-- YOUR ASSIGNMENT --
Nothing but the pictures may be dropped; the rest of the listing is to be written out exactly.

-- EXTRACTED ENTRIES --
*****

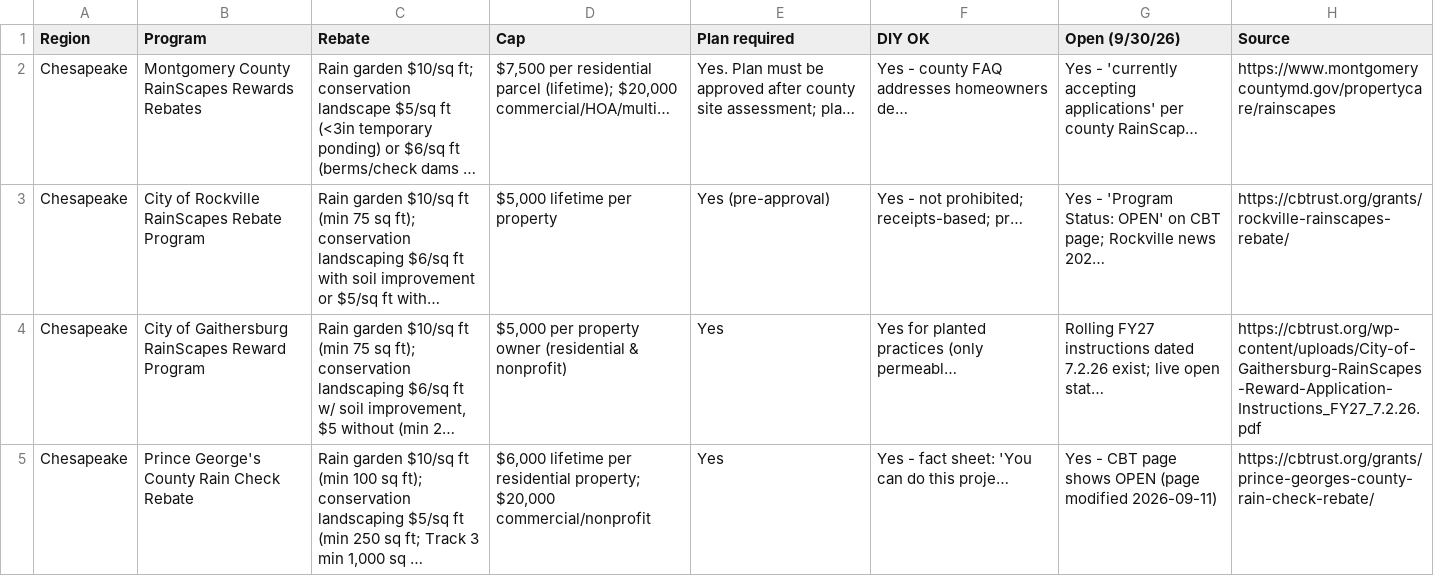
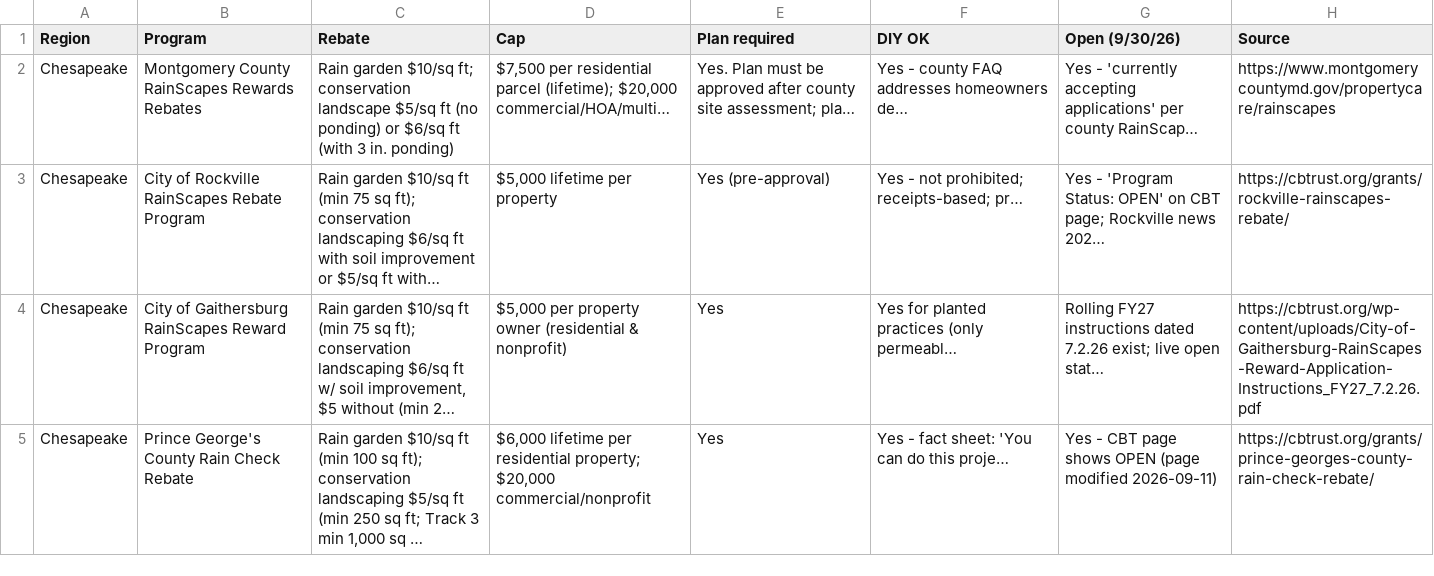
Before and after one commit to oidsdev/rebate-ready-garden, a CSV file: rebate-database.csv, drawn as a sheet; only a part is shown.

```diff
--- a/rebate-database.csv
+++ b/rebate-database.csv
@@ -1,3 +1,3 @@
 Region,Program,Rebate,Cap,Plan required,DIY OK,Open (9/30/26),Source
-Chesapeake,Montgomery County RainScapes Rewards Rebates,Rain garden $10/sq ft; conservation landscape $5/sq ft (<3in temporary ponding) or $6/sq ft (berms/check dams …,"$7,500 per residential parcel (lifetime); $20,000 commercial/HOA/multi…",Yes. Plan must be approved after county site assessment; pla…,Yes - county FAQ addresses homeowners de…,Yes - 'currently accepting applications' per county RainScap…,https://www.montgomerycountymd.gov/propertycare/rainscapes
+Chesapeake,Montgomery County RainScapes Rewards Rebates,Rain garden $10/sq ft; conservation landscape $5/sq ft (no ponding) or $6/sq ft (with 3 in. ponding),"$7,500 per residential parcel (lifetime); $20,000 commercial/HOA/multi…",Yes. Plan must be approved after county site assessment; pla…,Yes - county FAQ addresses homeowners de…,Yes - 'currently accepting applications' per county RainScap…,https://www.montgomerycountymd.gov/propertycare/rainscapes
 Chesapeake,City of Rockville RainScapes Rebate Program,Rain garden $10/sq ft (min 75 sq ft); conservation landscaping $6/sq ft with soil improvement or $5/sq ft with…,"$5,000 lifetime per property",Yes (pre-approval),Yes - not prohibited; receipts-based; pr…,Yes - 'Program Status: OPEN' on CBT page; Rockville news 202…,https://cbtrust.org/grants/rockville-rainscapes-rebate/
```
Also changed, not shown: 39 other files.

*****

-- ANSWER BOX --
Before and after one commit to oidsdev/rebate-ready-garden, a CSV file: rebate-database.csv, drawn as a sheet; only a part is shown.

```diff
--- a/rebate-database.csv
+++ b/rebate-database.csv
@@ -1,3 +1,3 @@
 Region,Program,Rebate,Cap,Plan required,DIY OK,Open (9/30/26),Source
-Chesapeake,Montgomery County RainScapes Rewards Rebates,Rain garden $10/sq ft; conservation landscape $5/sq ft (<3in temporary ponding) or $6/sq ft (berms/check dams …,"$7,500 per residential parcel (lifetime); $20,000 commercial/HOA/multi…",Yes. Plan must be approved after county site assessment; pla…,Yes - county FAQ addresses homeowners de…,Yes - 'currently accepting applications' per county RainScap…,https://www.montgomerycountymd.gov/propertycare/rainscapes
+Chesapeake,Montgomery County RainScapes Rewards Rebates,Rain garden $10/sq ft; conservation landscape $5/sq ft (no ponding) or $6/sq ft (with 3 in. ponding),"$7,500 per residential parcel (lifetime); $20,000 commercial/HOA/multi…",Yes. Plan must be approved after county site assessment; pla…,Yes - county FAQ addresses homeowners de…,Yes - 'currently accepting applications' per county RainScap…,https://www.montgomerycountymd.gov/propertycare/rainscapes
 Chesapeake,City of Rockville RainScapes Rebate Program,Rain garden $10/sq ft (min 75 sq ft); conservation landscaping $6/sq ft with soil improvement or $5/sq ft with…,"$5,000 lifetime per property",Yes (pre-approval),Yes - not prohibited; receipts-based; pr…,Yes - 'Program Status: OPEN' on CBT page; Rockville news 202…,https://cbtrust.org/grants/rockville-rainscapes-rebate/
```
Also changed, not shown: 39 other files.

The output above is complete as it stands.